» TRY IT:
Scan the listing below. Return every line containing the string "JuliaInterface".

************

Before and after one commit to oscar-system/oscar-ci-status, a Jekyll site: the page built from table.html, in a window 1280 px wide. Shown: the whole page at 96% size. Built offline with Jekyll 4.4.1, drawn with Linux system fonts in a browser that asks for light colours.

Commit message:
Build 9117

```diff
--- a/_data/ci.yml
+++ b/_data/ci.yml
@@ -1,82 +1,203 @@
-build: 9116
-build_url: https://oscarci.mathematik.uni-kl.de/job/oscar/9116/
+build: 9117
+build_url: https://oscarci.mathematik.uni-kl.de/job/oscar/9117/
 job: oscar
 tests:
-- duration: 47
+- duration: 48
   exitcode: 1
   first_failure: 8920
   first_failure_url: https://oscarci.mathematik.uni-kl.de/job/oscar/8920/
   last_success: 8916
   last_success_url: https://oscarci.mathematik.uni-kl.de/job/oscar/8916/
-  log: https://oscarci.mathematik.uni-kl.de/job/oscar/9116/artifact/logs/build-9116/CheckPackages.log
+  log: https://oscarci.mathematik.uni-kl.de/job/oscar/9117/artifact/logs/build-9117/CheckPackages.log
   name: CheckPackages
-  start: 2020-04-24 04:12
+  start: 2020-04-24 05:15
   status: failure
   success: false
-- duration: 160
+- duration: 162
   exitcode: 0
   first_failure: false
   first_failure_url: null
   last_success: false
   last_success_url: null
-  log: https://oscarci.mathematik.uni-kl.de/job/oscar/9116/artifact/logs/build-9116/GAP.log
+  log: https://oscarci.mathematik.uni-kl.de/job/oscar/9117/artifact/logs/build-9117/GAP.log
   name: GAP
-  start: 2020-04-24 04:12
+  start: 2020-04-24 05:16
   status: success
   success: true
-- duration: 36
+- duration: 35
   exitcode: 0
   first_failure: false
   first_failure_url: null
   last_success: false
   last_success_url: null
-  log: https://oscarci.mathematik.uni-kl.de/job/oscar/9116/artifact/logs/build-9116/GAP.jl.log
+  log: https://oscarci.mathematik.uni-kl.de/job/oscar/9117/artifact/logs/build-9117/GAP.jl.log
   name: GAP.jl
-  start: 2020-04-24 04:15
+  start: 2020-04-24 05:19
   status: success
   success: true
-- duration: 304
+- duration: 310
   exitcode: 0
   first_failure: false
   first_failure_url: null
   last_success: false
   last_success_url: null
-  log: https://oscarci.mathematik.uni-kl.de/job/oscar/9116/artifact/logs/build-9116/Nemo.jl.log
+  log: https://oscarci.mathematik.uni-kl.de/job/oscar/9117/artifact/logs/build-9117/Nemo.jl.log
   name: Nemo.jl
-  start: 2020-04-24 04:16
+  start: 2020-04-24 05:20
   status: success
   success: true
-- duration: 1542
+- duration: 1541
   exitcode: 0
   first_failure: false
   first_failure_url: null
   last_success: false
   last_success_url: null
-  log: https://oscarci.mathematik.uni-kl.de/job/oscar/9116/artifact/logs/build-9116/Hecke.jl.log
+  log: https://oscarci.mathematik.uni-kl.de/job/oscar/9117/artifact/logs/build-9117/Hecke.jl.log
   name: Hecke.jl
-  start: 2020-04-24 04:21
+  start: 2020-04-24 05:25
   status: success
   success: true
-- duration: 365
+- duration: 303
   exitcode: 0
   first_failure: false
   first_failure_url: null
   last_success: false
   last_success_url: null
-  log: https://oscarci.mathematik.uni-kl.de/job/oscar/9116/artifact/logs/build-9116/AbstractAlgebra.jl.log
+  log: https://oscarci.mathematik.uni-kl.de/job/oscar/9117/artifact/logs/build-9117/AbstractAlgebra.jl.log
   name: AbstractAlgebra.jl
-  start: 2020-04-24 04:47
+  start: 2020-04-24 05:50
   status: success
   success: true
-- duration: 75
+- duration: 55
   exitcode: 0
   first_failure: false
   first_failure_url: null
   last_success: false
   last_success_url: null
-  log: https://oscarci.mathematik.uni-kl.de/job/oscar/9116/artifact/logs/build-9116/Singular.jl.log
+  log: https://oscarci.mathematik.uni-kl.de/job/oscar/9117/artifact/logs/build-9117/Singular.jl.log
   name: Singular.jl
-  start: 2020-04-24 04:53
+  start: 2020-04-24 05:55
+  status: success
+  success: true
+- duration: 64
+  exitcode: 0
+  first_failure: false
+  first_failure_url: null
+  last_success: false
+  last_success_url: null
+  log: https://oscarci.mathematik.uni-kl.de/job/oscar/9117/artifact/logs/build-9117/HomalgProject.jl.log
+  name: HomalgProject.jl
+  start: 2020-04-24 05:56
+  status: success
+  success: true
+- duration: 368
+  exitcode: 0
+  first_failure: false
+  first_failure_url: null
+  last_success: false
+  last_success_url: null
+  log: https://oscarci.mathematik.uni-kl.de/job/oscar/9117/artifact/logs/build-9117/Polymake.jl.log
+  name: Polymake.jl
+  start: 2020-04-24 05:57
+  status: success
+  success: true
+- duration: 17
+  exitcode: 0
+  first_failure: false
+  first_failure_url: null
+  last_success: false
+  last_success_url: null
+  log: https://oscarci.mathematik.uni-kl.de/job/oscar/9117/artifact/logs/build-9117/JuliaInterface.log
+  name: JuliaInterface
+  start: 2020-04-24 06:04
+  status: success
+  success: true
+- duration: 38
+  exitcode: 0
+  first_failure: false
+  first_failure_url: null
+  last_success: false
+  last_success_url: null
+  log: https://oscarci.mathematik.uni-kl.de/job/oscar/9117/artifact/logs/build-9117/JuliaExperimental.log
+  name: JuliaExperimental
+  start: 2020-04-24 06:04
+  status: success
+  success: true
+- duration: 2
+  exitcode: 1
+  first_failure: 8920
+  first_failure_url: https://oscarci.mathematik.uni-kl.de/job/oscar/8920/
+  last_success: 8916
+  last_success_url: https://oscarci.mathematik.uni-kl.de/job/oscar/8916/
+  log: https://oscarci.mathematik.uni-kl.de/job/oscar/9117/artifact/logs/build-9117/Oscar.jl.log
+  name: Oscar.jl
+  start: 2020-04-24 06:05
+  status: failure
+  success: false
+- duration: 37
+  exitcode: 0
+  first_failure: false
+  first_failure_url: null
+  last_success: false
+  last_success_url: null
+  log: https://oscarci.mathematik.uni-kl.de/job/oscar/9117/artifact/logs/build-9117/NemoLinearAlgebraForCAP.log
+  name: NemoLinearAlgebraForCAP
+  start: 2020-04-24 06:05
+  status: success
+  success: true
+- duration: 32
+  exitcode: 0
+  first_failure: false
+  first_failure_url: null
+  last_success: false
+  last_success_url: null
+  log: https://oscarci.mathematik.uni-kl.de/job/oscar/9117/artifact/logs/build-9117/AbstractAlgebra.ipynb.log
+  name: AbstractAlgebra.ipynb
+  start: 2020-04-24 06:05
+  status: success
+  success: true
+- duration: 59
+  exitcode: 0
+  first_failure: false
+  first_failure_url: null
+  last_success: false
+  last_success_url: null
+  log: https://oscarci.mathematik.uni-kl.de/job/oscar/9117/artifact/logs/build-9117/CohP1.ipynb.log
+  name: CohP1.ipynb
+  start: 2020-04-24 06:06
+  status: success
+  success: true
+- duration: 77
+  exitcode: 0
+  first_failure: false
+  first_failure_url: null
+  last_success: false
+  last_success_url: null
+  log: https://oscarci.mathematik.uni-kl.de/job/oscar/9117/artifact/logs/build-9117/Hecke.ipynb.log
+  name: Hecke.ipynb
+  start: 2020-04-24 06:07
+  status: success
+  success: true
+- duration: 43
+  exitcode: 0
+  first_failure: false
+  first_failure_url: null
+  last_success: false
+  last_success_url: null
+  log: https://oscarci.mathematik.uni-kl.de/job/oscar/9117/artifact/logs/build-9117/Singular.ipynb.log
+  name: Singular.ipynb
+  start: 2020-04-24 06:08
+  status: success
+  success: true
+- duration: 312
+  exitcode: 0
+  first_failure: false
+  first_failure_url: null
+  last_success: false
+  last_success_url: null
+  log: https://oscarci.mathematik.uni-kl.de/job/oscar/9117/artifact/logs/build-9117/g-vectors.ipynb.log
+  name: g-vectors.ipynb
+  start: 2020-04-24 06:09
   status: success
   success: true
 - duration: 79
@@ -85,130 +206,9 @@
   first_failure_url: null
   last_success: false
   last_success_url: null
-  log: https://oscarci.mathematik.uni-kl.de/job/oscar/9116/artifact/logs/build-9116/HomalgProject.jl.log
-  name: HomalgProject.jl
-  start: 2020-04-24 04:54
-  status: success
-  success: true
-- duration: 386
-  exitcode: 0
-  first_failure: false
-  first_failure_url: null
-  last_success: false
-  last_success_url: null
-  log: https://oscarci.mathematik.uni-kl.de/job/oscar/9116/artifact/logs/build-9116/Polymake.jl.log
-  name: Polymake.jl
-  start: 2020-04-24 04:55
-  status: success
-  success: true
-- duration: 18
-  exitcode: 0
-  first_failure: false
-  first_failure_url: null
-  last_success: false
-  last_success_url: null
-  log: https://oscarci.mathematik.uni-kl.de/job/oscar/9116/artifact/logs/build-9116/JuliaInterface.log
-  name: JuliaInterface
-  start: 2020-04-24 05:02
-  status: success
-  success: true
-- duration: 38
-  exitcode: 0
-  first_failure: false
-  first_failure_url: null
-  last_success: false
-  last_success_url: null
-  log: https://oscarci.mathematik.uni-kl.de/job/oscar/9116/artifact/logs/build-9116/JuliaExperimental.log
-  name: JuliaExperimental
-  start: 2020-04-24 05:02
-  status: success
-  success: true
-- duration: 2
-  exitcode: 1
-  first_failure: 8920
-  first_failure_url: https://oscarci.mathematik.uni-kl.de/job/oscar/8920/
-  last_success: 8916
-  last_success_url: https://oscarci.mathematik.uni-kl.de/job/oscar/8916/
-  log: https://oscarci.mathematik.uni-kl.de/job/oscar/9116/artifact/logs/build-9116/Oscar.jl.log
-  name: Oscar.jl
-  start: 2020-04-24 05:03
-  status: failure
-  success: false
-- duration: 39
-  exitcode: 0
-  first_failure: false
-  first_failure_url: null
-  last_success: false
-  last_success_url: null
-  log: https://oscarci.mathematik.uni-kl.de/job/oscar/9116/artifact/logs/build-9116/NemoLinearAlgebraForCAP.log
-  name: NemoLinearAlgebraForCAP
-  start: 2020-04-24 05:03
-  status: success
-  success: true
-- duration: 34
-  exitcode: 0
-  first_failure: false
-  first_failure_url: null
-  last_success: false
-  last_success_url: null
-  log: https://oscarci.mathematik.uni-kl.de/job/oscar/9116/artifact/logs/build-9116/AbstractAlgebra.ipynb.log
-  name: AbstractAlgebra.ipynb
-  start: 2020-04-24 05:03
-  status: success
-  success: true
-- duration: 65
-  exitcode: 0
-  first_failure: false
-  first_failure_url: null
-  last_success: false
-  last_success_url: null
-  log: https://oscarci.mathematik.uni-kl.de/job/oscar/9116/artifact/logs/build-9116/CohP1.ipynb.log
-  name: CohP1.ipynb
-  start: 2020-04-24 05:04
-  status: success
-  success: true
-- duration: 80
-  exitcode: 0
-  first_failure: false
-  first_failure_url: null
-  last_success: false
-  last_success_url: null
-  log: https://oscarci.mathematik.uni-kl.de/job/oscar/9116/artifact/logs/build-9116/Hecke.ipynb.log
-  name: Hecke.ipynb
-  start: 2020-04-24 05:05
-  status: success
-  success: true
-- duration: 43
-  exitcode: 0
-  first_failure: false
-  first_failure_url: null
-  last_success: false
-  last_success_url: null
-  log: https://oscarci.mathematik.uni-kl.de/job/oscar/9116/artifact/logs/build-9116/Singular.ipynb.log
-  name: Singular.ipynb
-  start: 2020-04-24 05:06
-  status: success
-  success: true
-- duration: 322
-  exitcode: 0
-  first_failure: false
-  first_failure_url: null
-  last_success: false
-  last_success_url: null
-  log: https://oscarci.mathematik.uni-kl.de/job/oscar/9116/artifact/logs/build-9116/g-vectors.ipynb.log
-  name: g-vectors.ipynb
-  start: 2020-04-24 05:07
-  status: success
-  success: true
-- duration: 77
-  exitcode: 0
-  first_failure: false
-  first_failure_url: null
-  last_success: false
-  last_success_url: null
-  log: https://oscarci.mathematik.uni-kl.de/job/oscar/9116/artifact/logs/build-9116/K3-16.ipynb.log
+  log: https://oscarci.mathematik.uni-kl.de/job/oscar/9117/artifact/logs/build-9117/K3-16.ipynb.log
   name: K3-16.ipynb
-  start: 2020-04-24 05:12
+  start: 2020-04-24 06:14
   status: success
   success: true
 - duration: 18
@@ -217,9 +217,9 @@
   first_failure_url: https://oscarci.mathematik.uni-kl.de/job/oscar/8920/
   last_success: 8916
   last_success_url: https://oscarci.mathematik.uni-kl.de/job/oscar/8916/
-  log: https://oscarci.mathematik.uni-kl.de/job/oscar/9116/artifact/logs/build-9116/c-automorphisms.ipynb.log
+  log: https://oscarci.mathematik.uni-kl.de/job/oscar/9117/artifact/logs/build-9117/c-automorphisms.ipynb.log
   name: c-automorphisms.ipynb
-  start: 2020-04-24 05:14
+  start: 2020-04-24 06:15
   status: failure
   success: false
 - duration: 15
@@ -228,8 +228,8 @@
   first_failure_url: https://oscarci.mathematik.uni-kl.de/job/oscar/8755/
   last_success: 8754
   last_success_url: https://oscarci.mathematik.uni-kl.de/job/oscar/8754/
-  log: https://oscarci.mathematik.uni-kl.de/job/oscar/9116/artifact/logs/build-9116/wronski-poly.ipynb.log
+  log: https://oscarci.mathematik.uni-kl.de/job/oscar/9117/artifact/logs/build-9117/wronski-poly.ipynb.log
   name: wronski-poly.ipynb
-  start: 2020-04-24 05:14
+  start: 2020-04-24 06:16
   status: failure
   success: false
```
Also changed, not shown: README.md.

************

» WRITTEN SOLUTION:
+  log: https://oscarci.mathematik.uni-kl.de/job/oscar/9117/artifact/logs/build-9117/JuliaInterface.log
+  name: JuliaInterface
-  log: https://oscarci.mathematik.uni-kl.de/job/oscar/9116/artifact/logs/build-9116/JuliaInterface.log
-  name: JuliaInterface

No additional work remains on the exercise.